Sol: Yes, for sure. When I describe my work I always say “I am coming inside of a painting”. To put a concrete example in this installation, we are now positioning the plants, but for me I am painting with the plants. So while placing the plants seems like a job anyone can do, for me it’s not, it needs to be in the right place in the painting.
I am going from two dimensional to three dimensional, and I do that with the space too. When you are creating these lines, these colors, you are composing as if walking in a painting.
Clara: At the same time, it’s also interesting that both in the idea of looking through a window and the tourist, there is a certain distance to the position from which you look. You are an observer of something from a distance, to an extent.
Sol: You could be a viewer but you could also be participating, that’s the thing. Because I am trained as a painter, for me the information goes through my eyes. I am always very interested in the aspect of how we are trained by the eye. For instance, in cinema there is a way to suggest that someone is arriving by making them enter from the left side (laughing). It’s so basic, but we are so trained by the eye. I think the position from the viewer is really the position I create, as an artist, you are observing all the time. One thing is to observe a painting and another thing is to actually walk in the painting.
La Cantina de La Turista is a more abstract project, which comes from so many layers that it is impossible to talk about briefly, it is connected to many earlier shows. For example, to El Barco de Barro in Copenhagen, where the floor of this installation comes from. When being able to connect these materials, the materials become also the medium. It’s like it has a life of its own, there have been thousands of people that walked on this floor who at the same time produced the ceramics. And now the function of the furniture that is now in the front room of 1646 has changed. Before, in Copenhagen, they were produced for displaying materials for the workshops, now the furniture displays the final works of that workshop. The work remains in movement, starting in 2020 from Copenhagen, to Paris, now to 1646 and later Bergen. So it is also a matter of perspective by changing the function of the things. For example the mural will be on a wall, now it is on the floor.

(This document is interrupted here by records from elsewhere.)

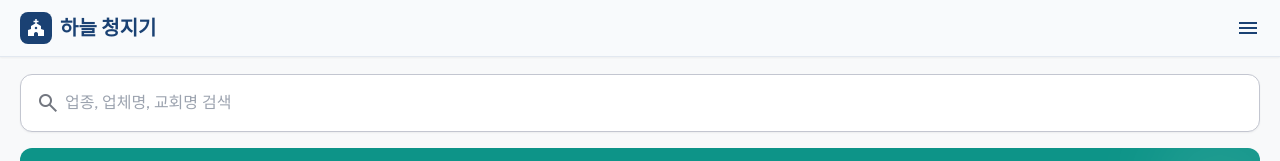
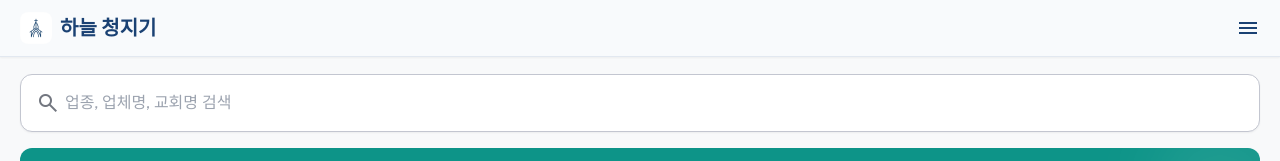
Before and after one commit to gumdalf7787art/sky-steward, a React (Vite) app: page / in a window 1280 px wide. Shown: the top 161 px of the page. Built offline with nearby package versions, Linux system fonts and the light colour scheme.

Commit message:
feat: 브라우저 파비콘 및 OG 이미지 추가 및 로고 업데이트

```diff
--- a/index.html
+++ b/index.html
@@ -4,6 +4,20 @@
     <meta charset="UTF-8" />
     <meta name="viewport" content="width=device-width, initial-scale=1.0" />
     <title>하늘 청지기</title>
+    <!-- Favicon -->
+    <link rel="icon" type="image/png" href="/favicon.png" />
+    <!-- Open Graph / Facebook -->
+    <meta property="og:type" content="website" />
+    <meta property="og:url" content="https://sky-steward.kr/" />
+    <meta property="og:title" content="하늘 청지기" />
+    <meta property="og:description" content="온라인 교회를 위한 스마트한 관리 솔루션" />
+    <meta property="og:image" content="/og-image.png" />
+    <!-- Twitter -->
+    <meta property="twitter:card" content="summary_large_image" />
+    <meta property="twitter:title" content="하늘 청지기" />
+    <meta property="twitter:description" content="온라인 교회를 위한 스마트한 관리 솔루션" />
+    <meta property="twitter:image" content="/og-image.png" />
+
     <link href="https://fonts.googleapis.com/css2?family=Public+Sans:wght@400;500;600;700;800&display=swap" rel="stylesheet"/>
     <link href="https://fonts.googleapis.com/css2?family=Material+Symbols+Outlined:wght,FILL@100..700,0..1&display=swap" rel="stylesheet"/>
     <script src="//t1.daumcdn.net/mapjsapi/bundle/postcode/prod/postcode.v2.js"></script>
--- a/src/components/Header.jsx
+++ b/src/components/Header.jsx
@@ -6,10 +6,8 @@ const Header = () => {
     <header className="bg-slate-50 dark:bg-slate-900 shadow-sm dark:shadow-none border-b border-slate-200 dark:border-slate-800 sticky top-0 z-50">
       <div className="flex justify-between items-center w-full px-5 py-3 max-w-7xl mx-auto">
         <Link to="/" className="flex items-center gap-2 hover:opacity-80 transition-opacity">
-          <div className="w-8 h-8 bg-[#1A4173] rounded-lg flex items-center justify-center">
-            <span className="material-symbols-outlined text-white text-[20px]" style={{ fontVariationSettings: "'FILL' 1" }}>
-              church
-            </span>
+          <div className="w-8 h-8 rounded-lg overflow-hidden flex items-center justify-center">
+            <img src="/favicon.png" alt="하늘 청지기 로고" className="w-full h-full object-cover" />
           </div>
           <h1 className="text-xl font-bold text-[#1A4173] dark:text-blue-400 font-headline-md">하늘 청지기</h1>
         </Link>
```
Also changed, not shown: public/favicon.png (added), public/og-image.png (added).
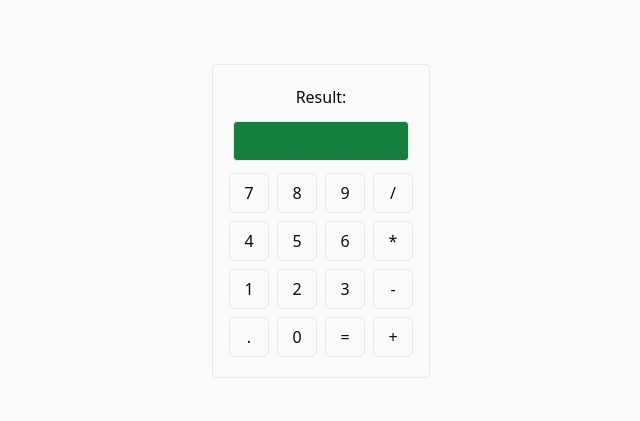
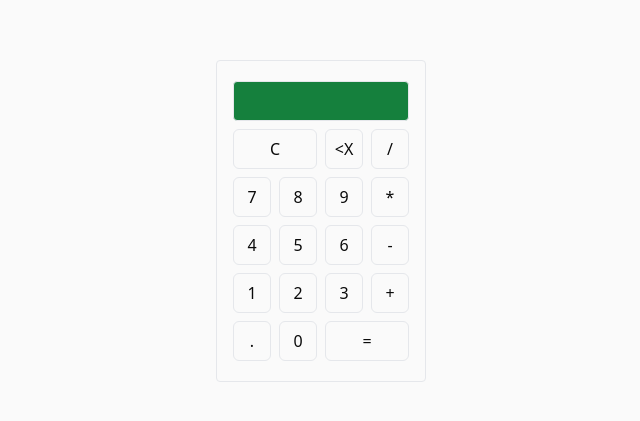
Before and after one commit to ViniciusLagoGehrke/Calculator, a Next.js app in the folder client/: page / in a window 1280 px wide. Shown: the part 179-600 px from the top of the page, without its empty margins (319-959 px from the left). Built offline with nearby package versions, Linux system fonts and the light colour scheme.

Commit message:
add clear and backspace button

```diff
--- a/client/components/Button.tsx
+++ b/client/components/Button.tsx
@@ -3,12 +3,13 @@ import { ReactNode } from 'react'
 type ButtonProps = {
   title: string
   onClick: () => void
+  className?: string
 }
 
-export default function Button({ title, onClick }: ButtonProps ) {
+export default function Button({ title, onClick, className="" }: ButtonProps ) {
   return (
     <button
-      className="border w-10 h-10 rounded-md hover:border-green-400 hover:text-green-400"
+      className={`border h-10 rounded-md hover:border-green-400 hover:text-green-400 ${className}`}
       onClick={onClick}
     >
       { title }
--- a/client/components/Row.tsx
+++ b/client/components/Row.tsx
@@ -5,7 +5,7 @@ type RowProps = {
 }
 export default function Row({ children }: RowProps ) {
   return (
-    <div className="flex justify-center gap-2 py-1">
+    <div className="grid grid-cols-4 justify-center gap-2 py-1 w-44">
       { children }
     </div>
   )
--- a/client/pages/index.tsx
+++ b/client/pages/index.tsx
@@ -18,7 +18,6 @@ type HandleInputProps = {
 
 export default function Home() {
   const [displayValue, setDisplayValue] = useState("");
-  const [result, setResult] = useState("");
 
   const handleNumberClick = (number: number) => {
     setDisplayValue((prevDisplayValue) => prevDisplayValue + number);
@@ -37,49 +36,59 @@ export default function Home() {
   const handleEqualClick = () => {
     try {
       const calculatedResult = eval(displayValue);
-      setResult(calculatedResult.toString());
+      setDisplayValue(calculatedResult.toString());
     } catch (error) {
-      setResult("Error");
+      setDisplayValue("Error");
     }
+  };
+
+
+  const handleBackspace = () => {
+    setDisplayValue(prev => prev.slice(0, prev.length - 1));
+  };
+
+  const clearDisplay = () => {
+    setDisplayValue("");
   };
 
   return (
     <main className='w-full h-screen flex justify-center items-center'>
       <div className='border rounded p-4'>
         <Row>
-          <div>Result: {result}</div>
-        </Row>
-        <Row>
           <input
             type='text'
-            className='w-44 h-10 p-2 text-right font-mono bg-green-700 text-slate-800 font-bold border rounded m-1'
+            className='col-span-4 h-10 p-2 text-right font-mono bg-green-700 text-slate-800 font-bold border rounded'
             value={displayValue}
             readOnly
           />
         </Row>
         <Row>
+          <Button className="col-span-2" title='C' onClick={() => clearDisplay()}/>
+          <Button title='<X' onClick={() => handleBackspace()}/>
+          <Button title='/' onClick={() => handleOperatorClick(OPERATORS.Division)}/>
+        </Row>
+        <Row>
           <Button title='7' onClick={() => handleNumberClick(7)}/>
           <Button title='8' onClick={() => handleNumberClick(8)}/>
           <Button title='9' onClick={() => handleNumberClick(9)}/>
-          <Button title='/' onClick={() => handleOperatorClick(OPERATORS.Division)}/>
+          <Button title='*' onClick={() => handleOperatorClick(OPERATORS.Multiplication)}/>
         </Row>
         <Row>
           <Button title='4' onClick={() => handleNumberClick(4)}/>
           <Button title='5' onClick={() => handleNumberClick(5)}/>
           <Button title='6' onClick={() => handleNumberClick(6)}/>
-          <Button title='*' onClick={() => handleOperatorClick(OPERATORS.Multiplication)}/>
+          <Button title='-' onClick={() => handleOperatorClick(OPERATORS.Subtraction)}/>
         </Row>
         <Row>
           <Button title='1' onClick={() => handleNumberClick(1)}/>
           <Button title='2' onClick={() => handleNumberClick(2)}/>
           <Button title='3' onClick={() => handleNumberClick(3)}/>
-          <Button title='-' onClick={() => handleOperatorClick(OPERATORS.Subtraction)}/>
+          <Button title='+' onClick={() => handleOperatorClick(OPERATORS.Addition)}/>
         </Row>
         <Row>
           <Button title='.' onClick={() => handleDotClick()}/>
           <Button title='0' onClick={() => handleNumberClick(0)}/>
-          <Button title='=' onClick={() => handleEqualClick()}/>
-          <Button title='+' onClick={() => handleOperatorClick(OPERATORS.Addition)}/>
+          <Button className="col-span-2" title='=' onClick={() => handleEqualClick()}/>
         </Row>
       </div>
     </main>
```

These ceramic pieces were worked on by many people, now they are exhibited as objects, and they will become the decorative elements in Bergen.
The artist would like to thank: Arthur Cordier, Athanasios Anagnostopoulos, Aude Lèvere, Bergen Assembly, Cerama (Copenhagen), ChertLüdde (Berlin), Christian Roncea, Clara Pallí Monguilod, Contemporary Copenhagen, Daniëlle de Hoog, Deutsche Bahn, Elizabeth Ravn, Galerie Crèvecœur (Paris), Gilles Broersma, Johan Gustavsson, Honey Kraiwee, Lisa Ünsever, Lucian Lee, Maria Chiara Ziosi, Mariia Karimova, Matei Vlad Dragomir, Ramon Ottenhof, Rebeca Pérez Gerónimo, Ruth Ur, Saâdane Afif, Sarah Klevan, Stanley Street, Tea Bernardelli and all the participants that took place in the ceramic workshops in El Barco de Barro at Copenhagen Contemporary Studio.